I read so many articles on what to do and how to do it when it comes to blogging and marketing, but my biggest lessons are from my biggest blogging mistakes. I don’t know whether it’s schadenfreude or just a learning method instilled in me, but seeing failure has a tremendous impact on me. I learn from mistakes. For the most part.
My Learning Curve
Here’s the deal, I started a blog way back in 2007. Fashion blogging was picking up, but it wasn’t nearly at the level we’re seeing it right now. I remember reading a post on Susie Lau’s page Style Bubble about an experience of going into a store, trying on an outfit, and the shop owner telling her she can’t take photos in the outfit at the store. Like, man, if only that shop owner knew what blogging would become or the status Susie would reach. That was a major lesson for the store owner.
I had a lesson of my own around that time. I blogged for about a year, and ultimately was just doing it so I could go to more cool fashion events- I know, so professional (it did score me a dance with Lady Gag, though, so totally fruitful). It was fun for me. I posted outfit photos, event photos, invites, and inspiration. It was a legit fashion blog.
Then a company reached out to me. They asked for some ad space, and they would pay me $200 a month for a banner. I didn’t even know how to track stats at that point, or what stats were. I also didn’t know why they were asking me for a banner. Looking back, it all seems obvious. They were an advertiser, and I was the publisher. But, at the moment, when blogging was still that thing that came out of LiveJournal and Xanga, it made absolutely no sense to me.
I ignored them and put my blog on hold to go on with my modeling career. Holy crap is that a big regret! I wish I could go back in time and kick myself for not sticking with the blog. But, I didn’t have the knowledge and understanding of how this new publishing industry works.
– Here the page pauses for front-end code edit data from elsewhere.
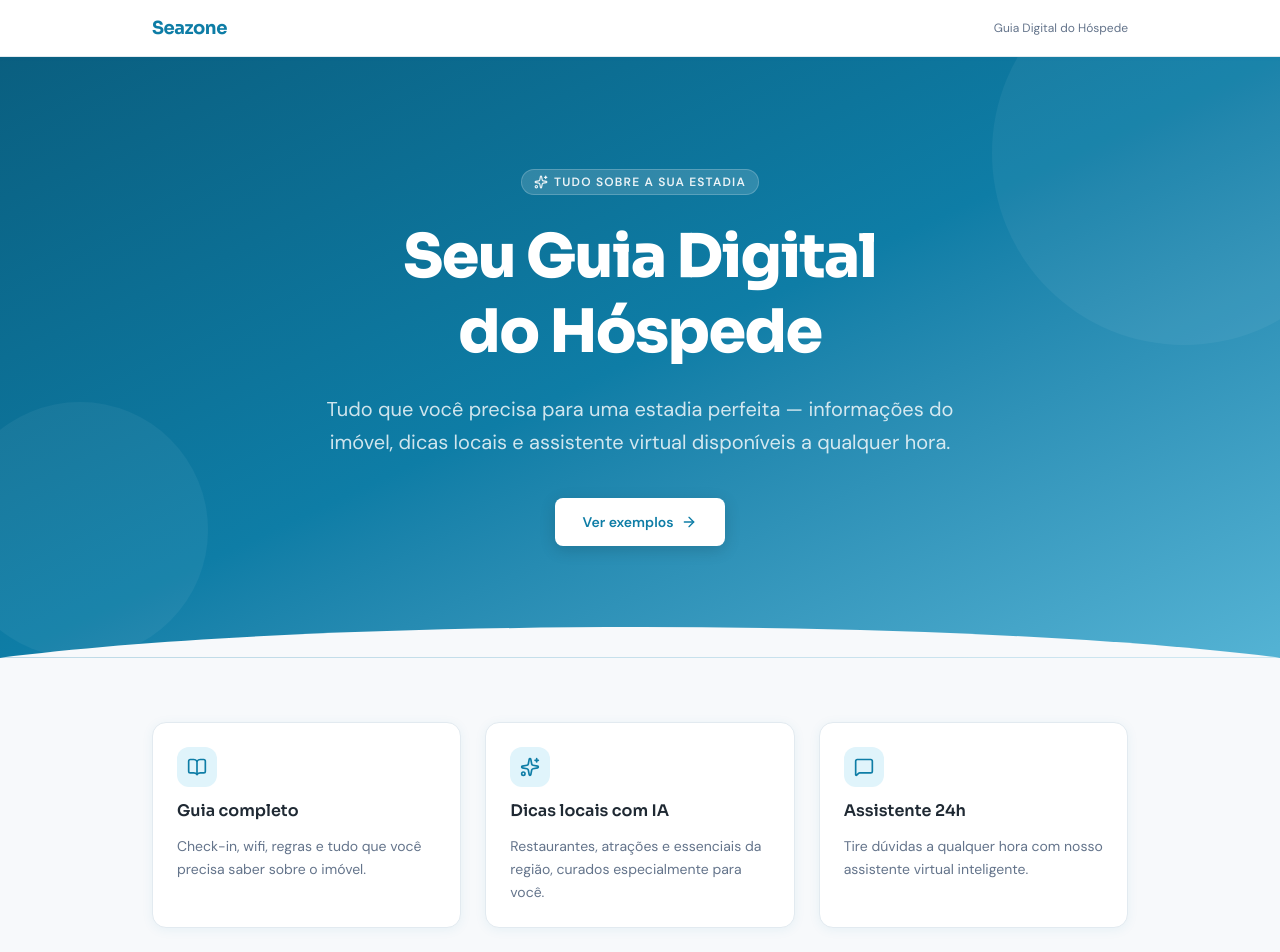
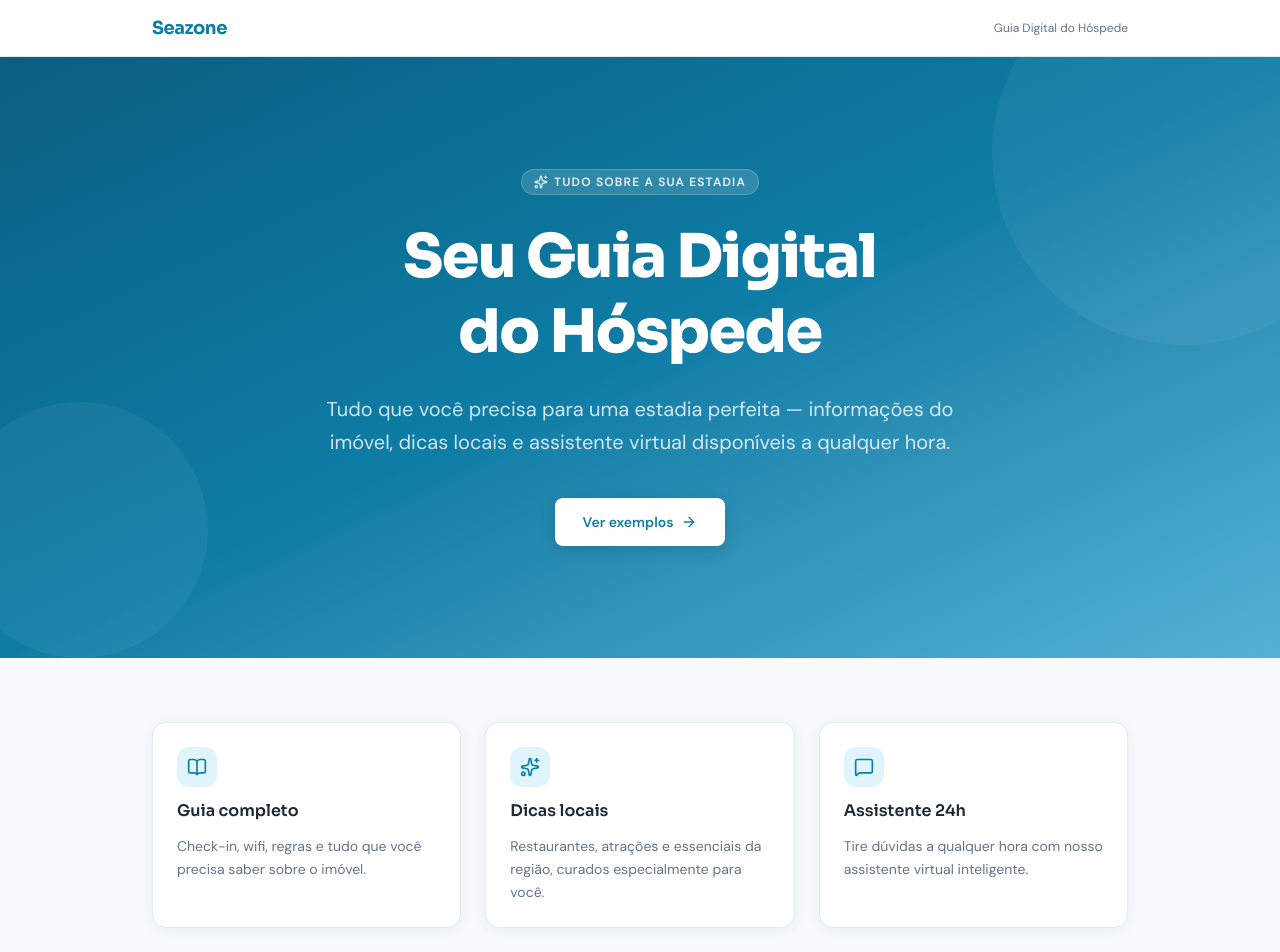
Before and after one commit to lincolnmqs/guia-do-hospede, a Next.js app: page / in a window 1280 px wide. Shown: the top 952 px of the page. Built offline with nearby package versions, Linux system fonts and the light colour scheme.

Commit message:
chore: remove decorative wave divider and 'com IA' label from landing

```diff
--- a/app/page.tsx
+++ b/app/page.tsx
@@ -34,7 +34,7 @@ const FEATURES = [
   },
   {
     icon: Sparkles,
-    title: "Dicas locais com IA",
+    title: "Dicas locais",
     description: "Restaurantes, atrações e essenciais da região, curados especialmente para você.",
   },
   {
@@ -74,19 +74,6 @@ export default function LandingPage() {
             <div className="absolute -top-24 -right-24 w-96 h-96 rounded-full bg-white/5" />
             {/* Small circle bottom-left */}
             <div className="absolute bottom-0 -left-12 w-64 h-64 rounded-full bg-white/5" />
-            {/* Thin wave line */}
-            <svg
-              className="absolute bottom-0 left-0 w-full"
-              viewBox="0 0 1440 56"
-              preserveAspectRatio="none"
-              fill="none"
-              xmlns="http://www.w3.org/2000/svg"
-            >
-              <path
-                d="M0 56 C360 10 1080 10 1440 56 L1440 56 L0 56Z"
-                fill="#F7F9FB"
-              />
-            </svg>
           </div>
 
           <div className="relative mx-auto max-w-5xl px-4 sm:px-6 py-20 sm:py-28 text-center">
```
So why am I telling you all this? To let you know that you shouldn’t skip out on great opportunities because you might not know how the industry operates behind the scenes. If you subscribe to my newsletter, you know the importance of being savvy with your rates and firm about sponsorship requests. You’re a discerning and educated blogger. I want to give you some of my other biggest blogging mistakes here, so you know what not to ignore in your blogging career.
My 7 Biggest Blogging Mistakes
1. I didn’t use great photographs.
Such a bummer that I didn’t focus on captivating images from the very beginning. I did Google searches and plopped down whatever I thought would fit the article. Since then, I’ve learned to find great stock photos for marketing materials and invested heavily into learning everything about photography. I’m still learning but the improvement from 3 years ago is tremendous!
2. Didn’t focus on building a cohesive brand.
My social media profiles were all over the place when I started! My avatar images were all different and don’t even mention the headers. They were just random photos. As the years went by, I learned how to tie things together, but it wasn’t until recently that I made myself a branding sheet for consistency.
3. Didn’t do any SEO.
I missed out on so much by not researching my keywords and optimizing my articles. Looking back, I don’t even know what the point was of publishing so much if no one was able to find it!
4. Didn’t focus on promotion.
This kind of ties into SEO as well. I have to say; I think this is my BIGGEST lesson. I had it all wrong. My content creation process took up most of my time. What I needed to focus on was promotion, though. Content creation should be AT MOST 20% of your time spent on the blog. The other 80% should be all about promoting your website and posts.
5. Didn’t invest in my website.
Little ol’ me thought that free tools and resources would get me to the top. I was so wrong. Once I started taking courses, reading books and getting (paid) tools that make blogging easier, I started growing. The thing is, free things will only get you so far before you need functionality to continue growing. Prime examples are scheduling and automation tools (you know how much I love CoSchedule). They free up so much time for me to do business development on my blog.
6. Didn’t know my niche.
If you know me, you know my niche rants. If you subscribe to my newsletter, you read all about the importance of having a niche. If you’ve looked through the resource library for subscribers, you’ve most likely seen the niche worksheet. Having a niche is important not only for adequate growth but also for monetization. If you don’t have a niche, you don’t have a dedicated and interested audience, simple as that.
7. Didn’t have any goals.
This one is very recent. I started setting goals a few months ago, and it’s been working out so fabulously that I started a goals series on the blog. Yes, it’s time-consuming analyzing progress and goals, but I ultimately learn what works in my attempts to grow my blog. Everything that doesn’t work I abandon. The strategies that work get more effort put into them.